I have given you lips, to express friendly sentiments,
I have given you hearts, for reciprocal distrust.
I have given you power of choice, and you only alternate
Between futile speculation and unconsidered action.
Many are engaged in writing books and printing them.
Many desire to see their names in print.
Many read nothing but the race reports.
Much is your reading, but not the Word of God,
Much is your building, but not the House of God.
And the wind shall say:
“Here were decent godless people:
Their only monument the asphalt road
And a thousand lost golf balls.”
I fight suburban sprawl and automobile-oriented environments. But imagine I win; who am I then? A decent godless person: her only monument the pedestrian-oriented streetscape and a thousand lost souls?
When the Stranger says: “What is the meaning of this city?
Do you huddle close together because you love each other?”
What will you answer? “We all dwell together
To make money from each other”? or “This is a community”?
Oh my soul, be prepared for the coming of the Stranger.
Be prepared for him who knows how to ask questions.
So I hear the questions and I am afraid because it turns out I am not good at walking this path, but I refuse to turn back. Like a fool, I wander forward into the unknown because I just want to HELP, but I don’t know if I will. I want to be important, but I’m afraid it would destroy me. I want to be independent but I don’t want to be alone. I want to worship AND be accepted in a secularized city. So it’s a mess. But I believe I’m meant to wade through it.
In spite of all the dishonour,
the broken standards, the broken lives,
The broken faith in one place or another,
There was something left that was more than the tales
Of old men on winter evenings.
I believe Jesus will be faithful to complete a good work in and through me. Halfway in and halfway out of the dark, I will keep Christmas.
The work of creation is never without travail;

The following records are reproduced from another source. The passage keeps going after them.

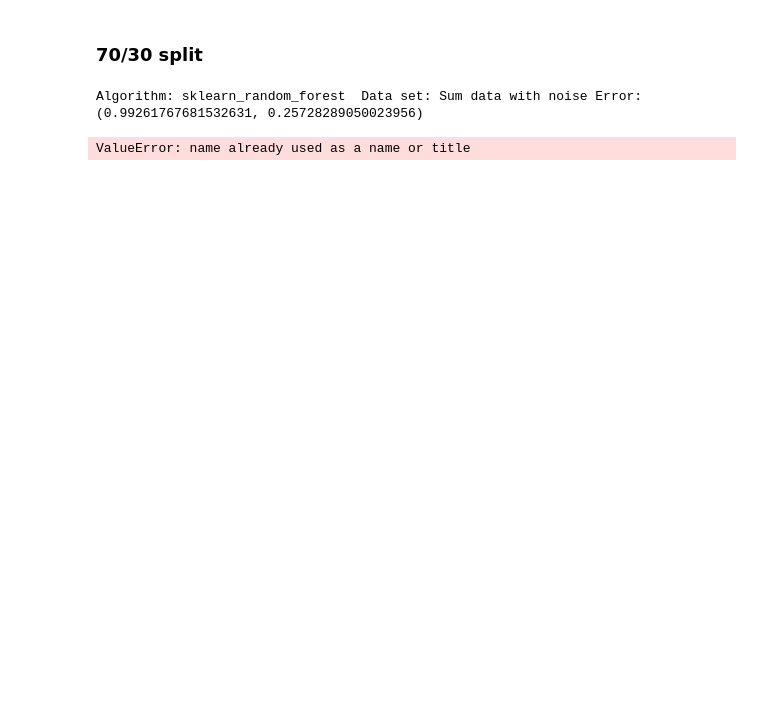
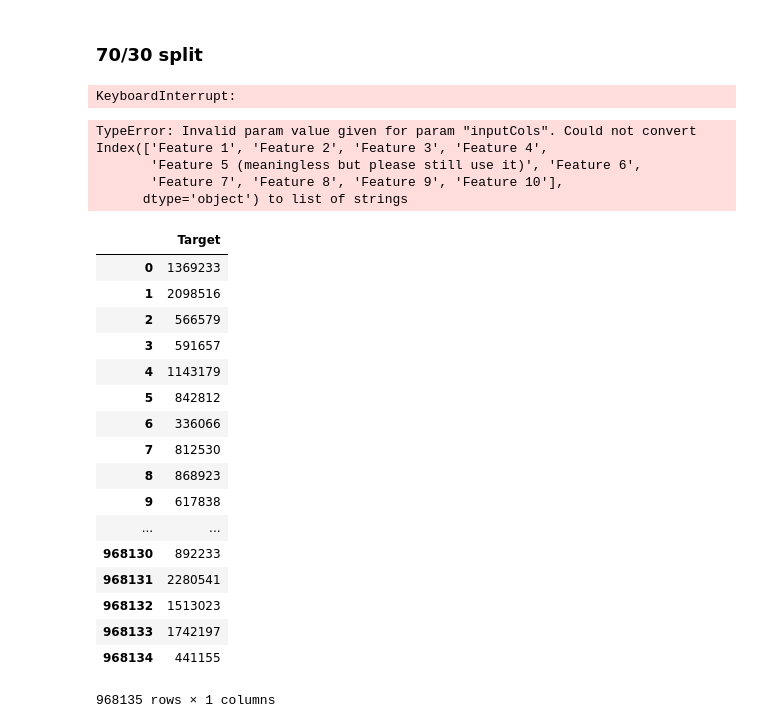
Before and after one commit to Jibinxavier/CS7CS4Machine-Learning, a Jupyter notebook: task2 (consistency of ml frameworks), team_11/task2, team_11, consistency of ml frameworks, source/task2-random-forest-pyspark-vs-sckit.ipynb, the cells around one changed output. Saved outputs shown, nothing was run; the diff lists cells and outputs as text; code cells hidden in the pictures; blank space fills up the shorter version.

```diff
--- a/task2 (consistency of ml frameworks), team_11/task2, team_11, consistency of ml frameworks, source/task2-random-forest-pyspark-vs-sckit.ipynb
+++ b/task2 (consistency of ml frameworks), team_11/task2, team_11, consistency of ml frameworks, source/task2-random-forest-pyspark-vs-sckit.ipynb
@@ -87,14 +81,3 @@ sumdata.head(n=10)
 - Extract 'Nosiy Target' as regression target
 - Extract rest of the columns as explananatory variables, except Instance and Target, Target Class
 - Ensure all dataframe has been converted to numpy array
-# %%
-# Remove 'Instance' as it simply represents the row number
-
-sumdata.drop('Instance', axis = 1)
-
-# Extract 'Nosiy Target' as regression target
-sumdata_reg_Y = sumdata.loc[:, ['Target']]
-
-# Extract rest columns as explananatory variables
-sumdata_reg_X =sumdata.drop(['Instance','Target Class'
-                                    ], axis = 1)
@@ -247,10 +258,34 @@ def model_test_split( data_x, data_y, dataset_name, algorithm):
 
     print ("Algorithm: {}  Data set: {} Error: {}".format(algorithm_n, dataset_name, error))
 # %%
-model_test_split( sumdata_reg_X, sumdata_reg_Y, "Sum data with noise", sklearn_random_forest)
+model_test_split( sumdata_reg_X, sumdata_reg_Y.ravel(), "Sum data with noise", sklearn_random_forest)
 # %% [output]
-Algorithm: sklearn_random_forest  Data set: Sum data with noise Error: (0.99261767681532631, 0.25728289050023956)
+KeyboardInterrupt:
 # %%
-model_test_split( sumdata_reg_X, sumdata_reg_Y, "Sum data with noise", spark_random_forest)
+model_test_split( sumdata_reg_X.head(n=10), sumdata_reg_Y.head(n=10), "Sum data with noise", spark_random_forest)
 # %% [output]
-ValueError: name already used as a name or title
+TypeError: Invalid param value given for param "inputCols". Could not convert Index(['Feature 1', 'Feature 2', 'Feature 3', 'Feature 4',
+       'Feature 5 (meaningless but please still use it)', 'Feature 6',
+       'Feature 7', 'Feature 8', 'Feature 9', 'Feature 10'],
+      dtype='object') to list of strings
+# %%
+sumdata_reg_Y
+# %% [output]
+|  | Target |
+| 0 | 1369233 |
+| 1 | 2098516 |
+| 2 | 566579 |
+| 3 | 591657 |
+| 4 | 1143179 |
+| 5 | 842812 |
+| 6 | 336066 |
+| 7 | 812530 |
+| 8 | 868923 |
+| 9 | 617838 |
+| ... | ... |
+| 968130 | 892233 |
+| 968131 | 2280541 |
+| 968132 | 1513023 |
+| 968133 | 1742197 |
+| 968134 | 441155 |
+968135 rows × 1 columns
```
Also changed, not shown: parts of 6 cells of this notebook, 2 other files.
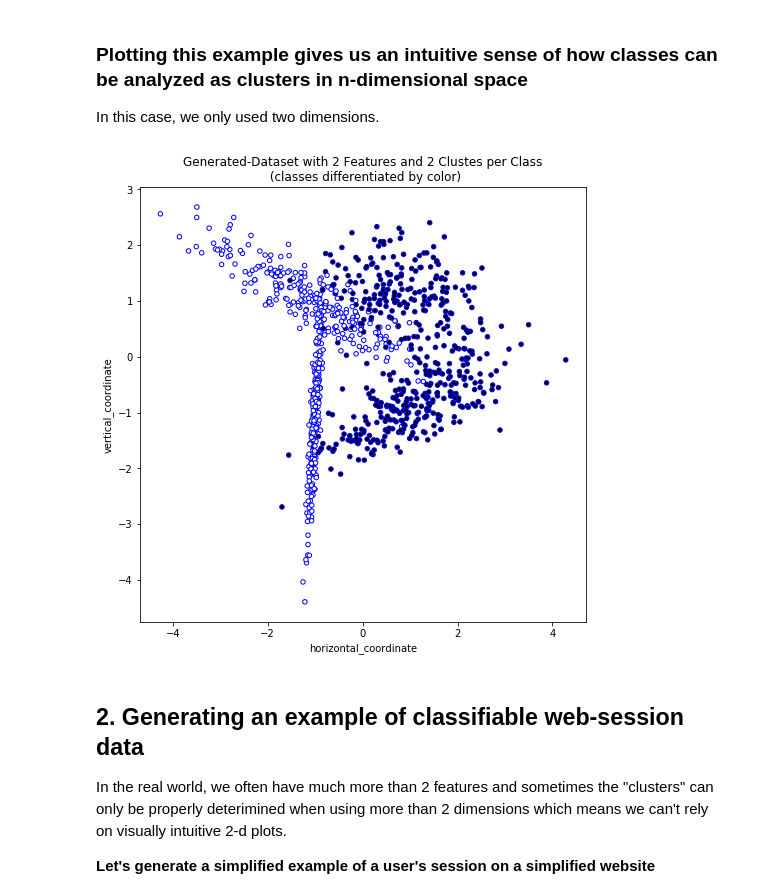
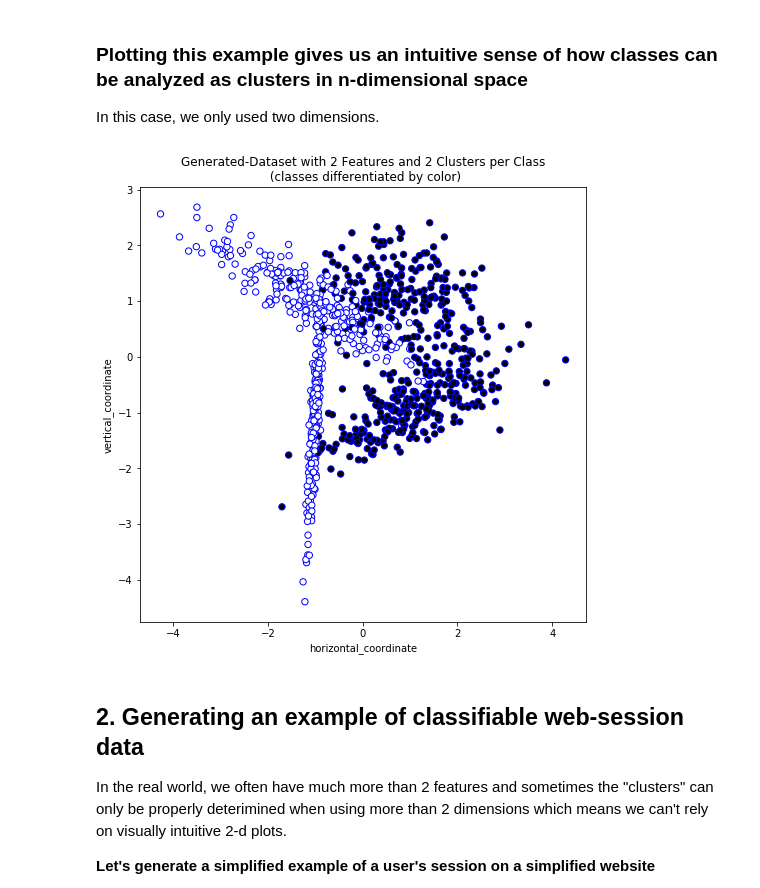
Before and after one commit to paulo-metrostar/intro-clf-trees, a Jupyter notebook: 1.1-generate-an-example-classification-data-set.ipynb, the cells around one changed output. Drawn from its saved outputs; the diff is of its cells as text; code cells hidden in the pictures.

```diff
--- a/1.1-generate-an-example-classification-data-set.ipynb
+++ b/1.1-generate-an-example-classification-data-set.ipynb
@@ -82,21 +84,23 @@ In this case, we only used two dimensions.
 # %%
 # use the .plot.scatter() method of the data frame object
 toy_df.plot.scatter(
     x = 'horizontal_coordinate',
     y = 'vertical_coordinate',
+    # set the size of the markers
+    s = 40,
     # set marker colors by values in this column
     c = 'TARGET_CLASS',
     # give each marker a black outline
     edgecolors = 'blue',
     # don't display a colorbar
     colorbar = False,
     # set the size of the plot's figure
     figsize = (8,8),
-    title = 'Generated-Dataset with 2 Features and 2 Clustes per Class\n (classes differentiated by color)'
+    title = 'Generated-Dataset with 2 Features and 2 Clusters per Class\n (classes differentiated by color)',
 )
 plt.show()
 # %% [output]
-[figure, old version]
+[figure, new version]
 # %% [markdown]
 ## 2. Generating an example of classifiable web-session data
 In the real world, we often have much more than 2 features and sometimes the "clusters" can only be properly deterimined when using more than 2 dimensions which means we can't rely on visually intuitive 2-d plots.
```
Also changed, not shown: parts of 2 cells of this notebook.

Lord, shall we not bring these gifts to Your service?
Shall we not bring to Your service all our powers
For life, for dignity, grace and order.
And intellectual pleasures of the senses?
The Lord who created must wish us to create
And employ our creation again in His service
Which is already His service in creating.
(Poetry taken from Eliot’s Choruses from “The Rock”; I recommend the entire poem.)
I’m always the one who puts the lights on the tree. The task used to fall to my mom, but once I got old enough to have an eye for that sort of thing, I took over. I wanted it to be me hanging the light.
I play Christmas music and I start with garden shears. Giving myself a hand cramp, I squeeze the shears and bite off the branches that are going limp or yellow. Then I sit back on my heels and size up the crowded mess of fir, deciding where to make holes.
Needles fall thick. Sections of the trunk appear. It seems wrong to trim perfectly good branches but the tree is so stuffed with green that there’s no room for light. I can’t hang the lights until there’s enough emptiness for them to fill.
The tree looks hurt when I finish. The holes I’ve made stare at me accusingly. I start unwinding the strand of yellow lights and twisting them around branches. I cluster light in the holes I made, all the way up the tree. My hands get splotchy with sap. When I’m finished, I step back.
The once-bare places shine.
“and do you not find a strange analogy to something in yourself?” -Herman Melville
Light cannot enter us until there’s enough emptiness for it to fill; until we are scraped empty and trimmed bare.
“The people who walked in darkness have seen a great light; those who dwelt in a land of deep darkness, on them has light shone.” Isaiah 9
immortality waits sheathed in time
for the Revealing
for the Knowing what you’re made of
for the library receipts and philosophy and cedar berries and questions to fall away
meteors turned to metaphors
all creation waits